All three sources listed Zermatt, with good reason. The scenery here is one of a kind, sitting below the Matterhorn. The resort also has over 200 miles of ski trails, offering options to every level of skier from the newest to the most experienced.
Located in southern Switzerland at the base of the Matterhorn, Zermatt is easily reached by either Zurich or Geneva. It is about 3.5 hours away from Zurich by car, but it is easily reached by train in about the same amount of time. And cars are not permitted inside the city.
The town has several excellent hotels and restaurants, but be forewarned that these will come with a premium price tag.
Chamonix was also recommended by all three sources. Chamonix is located in the French Alps, just an hour away from Geneva by car. In contrast to Zermatt, a car is recommended here, because the slopes are more spread out, and the only way to get to the town is either by car or bus. Also, the different slopes are connected by buses and not by lifts.
The ski areas here are considered to be some of the most challenging in the world, and where ski and mountaineering guides come to train.
This area also has the honor of being used for the 1999 Bond film “The World is Not Enough”.
Cortina D'Ampezzo, Italy
Located in the Dolomite mountains, Conde Naste describes it as “one of Europe’s oldest and priciest ski resorts”. The nearest airport is the Venice airport, about two hours from the resort.
This area has been designated as the site for the 2026 winter Olympics, and has 12 ski areas covering 75 miles of terrain. It is linked to the “Dolomiti Superski” area, and operates under one pass.
This area is also located in the French Alps, about 90 miles from Geneva. The area consists of 4 villages. Snowpak.com lists it as “the most balanced selection of greens, blues, reds, and blacks in the 3 Valles ski area”. Travel and Leisure said it has the largest linked ski area in the world. The town of Courchevel 1850 has several Michelin-starred restaurants.
St. Anton, Austria
St. Anton was only listed by Travel and Leisure and Snowpak. The nearest major international airport is Zurich, about 125 miles away.
The area has over 200 miles of marked (on-piste) skiing and another 120 miles of off-piste skiing. The area is best for advanced skiers, and has a lot of steep trails.It is not recommended for beginners.
St. Moritz, Switzerland
One of, if not the oldest ski resort in Switzerland, St. Moritz is located in southeastern Switzerland. The nearest international airports are Zurich, Milan, Italy, and Munich, Germany. All of these airports are at least three hours away by car, but like the rest of Switzerland, it is connected by train. In fact, the Glacier Express panoramic train goes through St. Moritz.

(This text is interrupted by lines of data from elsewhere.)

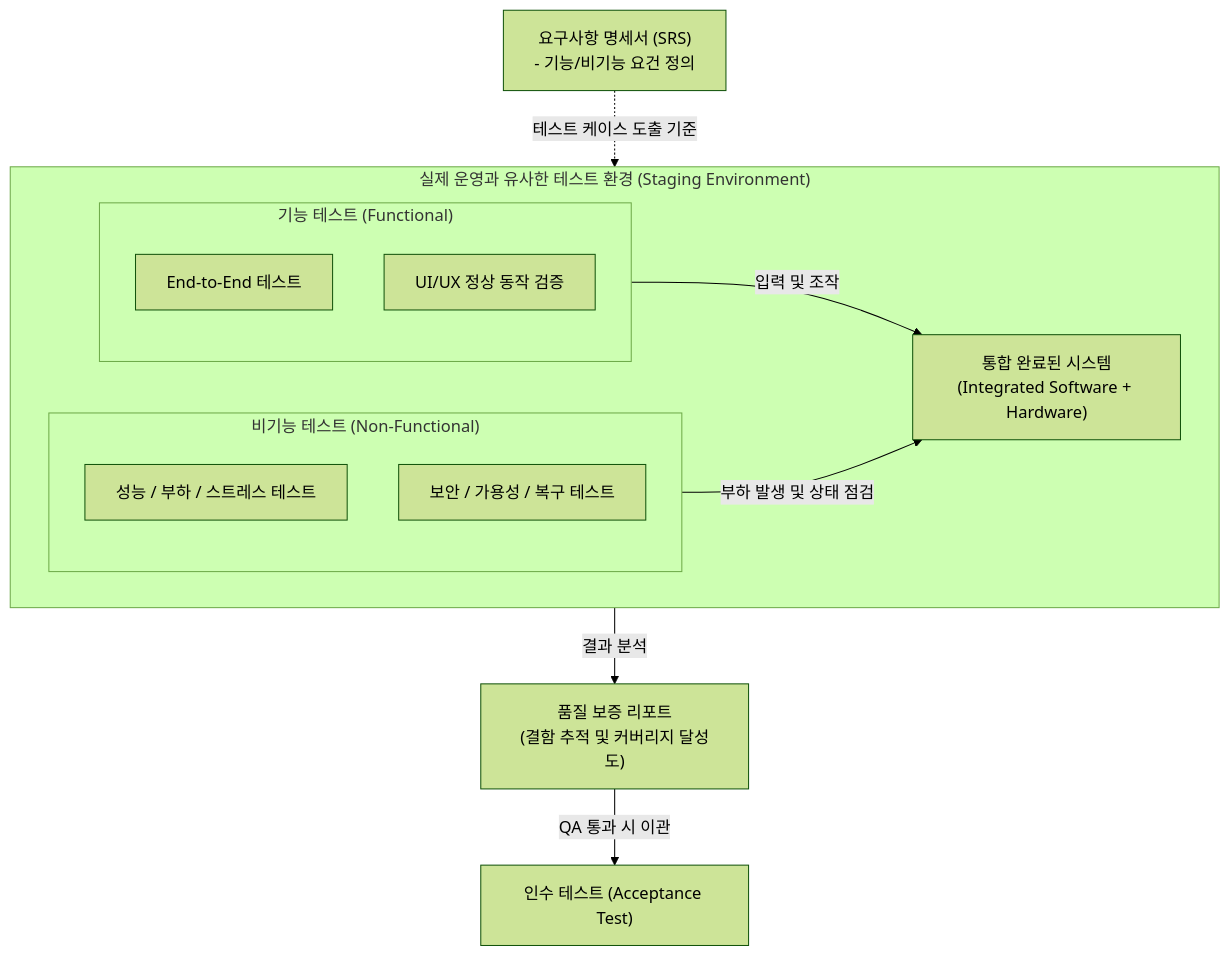
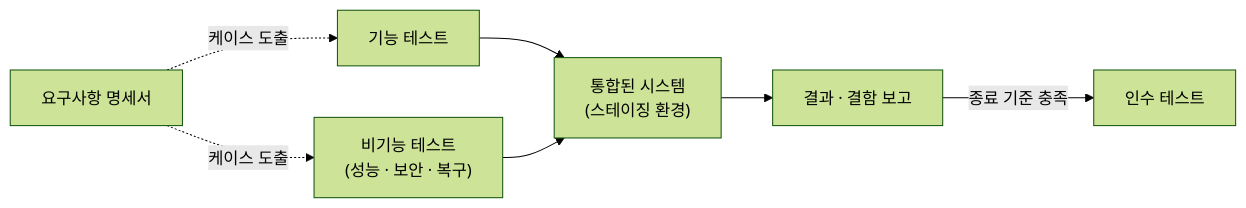
One commit to supremethumb/supremethumb.github.io changed the diagram in content/01_IT Tech/시스템 테스트.md. Above: the diagram before and after it, drawn with Mermaid (forest theme). The commit also changed other lines of this file and 1087 other files, not shown here.

````diff
--- a/content/01_IT Tech/시스템 테스트.md
+++ b/content/01_IT Tech/시스템 테스트.md
@@ -27,31 +35,9 @@
 ```mermaid
-flowchart TB
-    SRS["요구사항 명세서 (SRS)<br/>- 기능/비기능 요건 정의"]
-
-    subgraph Test_Environment ["실제 운영과 유사한 테스트 환경 (Staging Environment)"]
-        direction LR
-        
-        Integrated_System["통합 완료된 시스템<br/>(Integrated Software + Hardware)"]
-
-        subgraph Functional ["기능 테스트 (Functional)"]
-            F1["End-to-End 테스트"]
-            F2["UI/UX 정상 동작 검증"]
-        end
-
-        subgraph NonFunctional ["비기능 테스트 (Non-Functional)"]
-            NF1["성능 / 부하 / 스트레스 테스트"]
-            NF2["보안 / 가용성 / 복구 테스트"]
-        end
-
-        Functional -->|입력 및 조작| Integrated_System
-        NonFunctional -->|부하 발생 및 상태 점검| Integrated_System
-    end
-
-    QA_Report["품질 보증 리포트<br/>(결함 추적 및 커버리지 달성도)"]
-    Acceptance["인수 테스트 (Acceptance Test)"]
-
-    SRS -. "테스트 케이스 도출 기준" .-> Test_Environment
-    Integrated_System -- "결과 분석" --> QA_Report
-    QA_Report -- "QA 통과 시 이관" --> Acceptance
-
+flowchart LR
+    SRS["요구사항 명세서"] -. "케이스 도출" .-> F["기능 테스트"]
+    SRS -. "케이스 도출" .-> NF["비기능 테스트<br/>(성능 · 보안 · 복구)"]
+    F --> SYS["통합된 시스템<br/>(스테이징 환경)"]
+    NF --> SYS
+    SYS --> RPT["결과 · 결함 보고"]
+    RPT -- "종료 기준 충족" --> ACC["인수 테스트"]
 ```
````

The area has almost 90 marked ski trails and several backcountry trails.
This area was not listed by Snowpak.
Val D'Isere, France
Snowpak and Conde Naste both recommended Val d-Isere. Also located in the French Alps, it is about 110 miles from the Geneva airport.
The area is reputed for challenging intermediate-level ski runs, and, given its altitude, it has “almost guaranteed” snow. But weather here can also be a factor and often shuts down the lifts.
I think the takeaways from all of this are if you want a true European skiing experience, these will be the places to go. Who can ask for a more authentic experience than skiing with the Matterhorn in the background? But before you make reservations, take a critical look at your skills and abilities.
While these resorts were highly rated, they aren’t the only resorts in Europe, nor are the others not worth looking at. Frankly, I am surprised that several resorts in Austria and Switzerland did not rank higher.
Ready to Go?
Planning a trip to a European ski resort can have a lot of parts to it. There are the flights, transportation to the resort, accommodations, and ski passes, just to name a few.
I would be delighted to help you put together an experience like this.